MJ - Senior coffee with some of the greatest musicians in the world. Right here.

NC - Yes. It gets to be like that. He has a shop around the corner.

MJ - Is Grant’s still going on? It ought to be a museum. I mean that place is hallowed ground down there.

NC - Yeah. I mean that would be ideal for a Macon local museum.

MJ - They can still sell beer and booze?

NC - Right. Now that would help. That would help the finances because museums have a hard time financially. And if you could open this up and actually make it a Macon music museum with a beer license, we in business.

MJ - Maybe you need to go do that for retirement?

NC - I might have to leave you here. I have an idea… [laughter]

MJ - Got to get up here and go make some money.

MJ - “Where can people find you? Because they don't want to--. You should set up a music tourism business.
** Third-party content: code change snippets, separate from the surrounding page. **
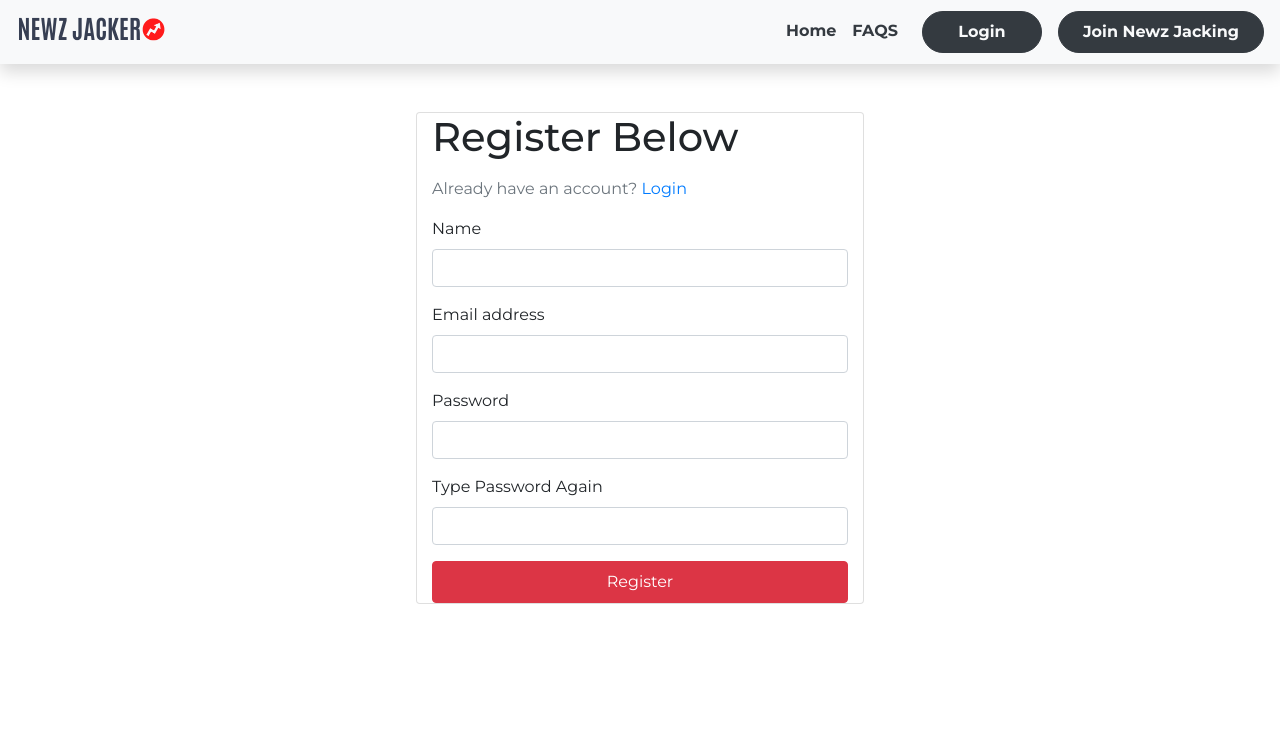
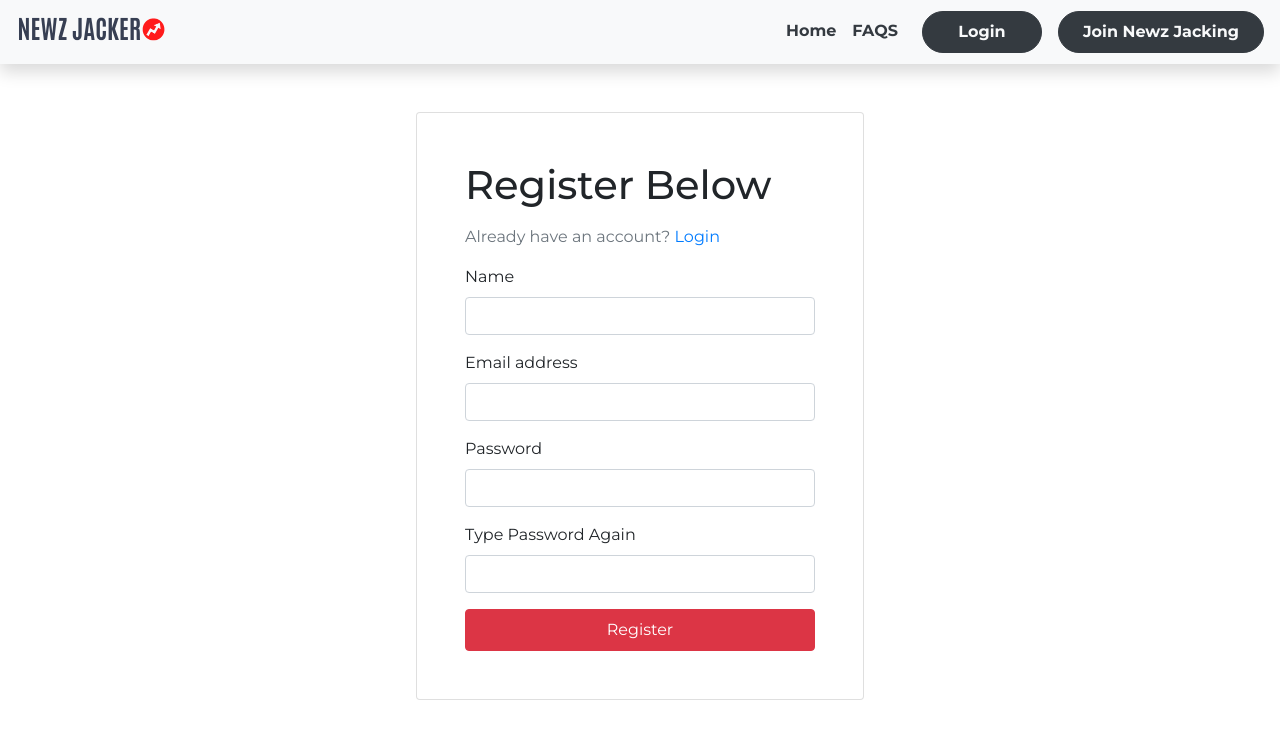
Before and after one commit to adisen/news-finder, a React (Create React App) app in the folder client/: page /register in a window 1280 px wide. Shown: the top 738 px of the page. Built offline with nearby package versions, Linux system fonts and the light colour scheme.

Commit message:
Ready for deployment

```diff
--- a/client/src/components/auth/Register.js
+++ b/client/src/components/auth/Register.js
@@ -61,7 +61,7 @@ class Register extends Component {
     return (
       <div className=''>
         <NavBar />
-        <div className='mt-5 mb-5 container card center-card mx-auto'>
+        <div className='my-5 p-5 container card center-card mx-auto'>
           <h1 className='mb-3'>
             Register <span>Below</span>
           </h1>
--- a/client/src/components/pages/Home.js
+++ b/client/src/components/pages/Home.js
@@ -5,7 +5,7 @@ import Spinner from "../layouts/Spinner";
 
 class Home extends Component {
   componentDidMount() {
-    this.props.initialLoad();
+    // this.props.initialLoad();
   }
 
   state = {
```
There's your second business. How can people find you, Newt?

NC - Well, I'm available. But also I'm online, you can Google me on face-- you can Google my name, Newton Collier. Or you can find me on Facebook.

MJ - And for what, about 50 bucks you'll drive people around town for an hour and show them all these sights, right?

NC - Right. I can do that—

MJ - Maybe a hundred bucks. We'll see if you want the personalised tour.

NC - I'll give you a very good tour. Won't cost you no more than an hour of your time and a few greens.

MJ - That's right. I'm telling you. You need to start that. Newt's music tours. That'd be fun.”

MJ: Well…there you have it, go get in touch with Newt and take a tour, but most importantly - turn down the noise and turn up the music. I’m Matt Jolley - and that’s History Worth Saving.

Have a story idea? Send it over and find more history worth saving - at


bottom of page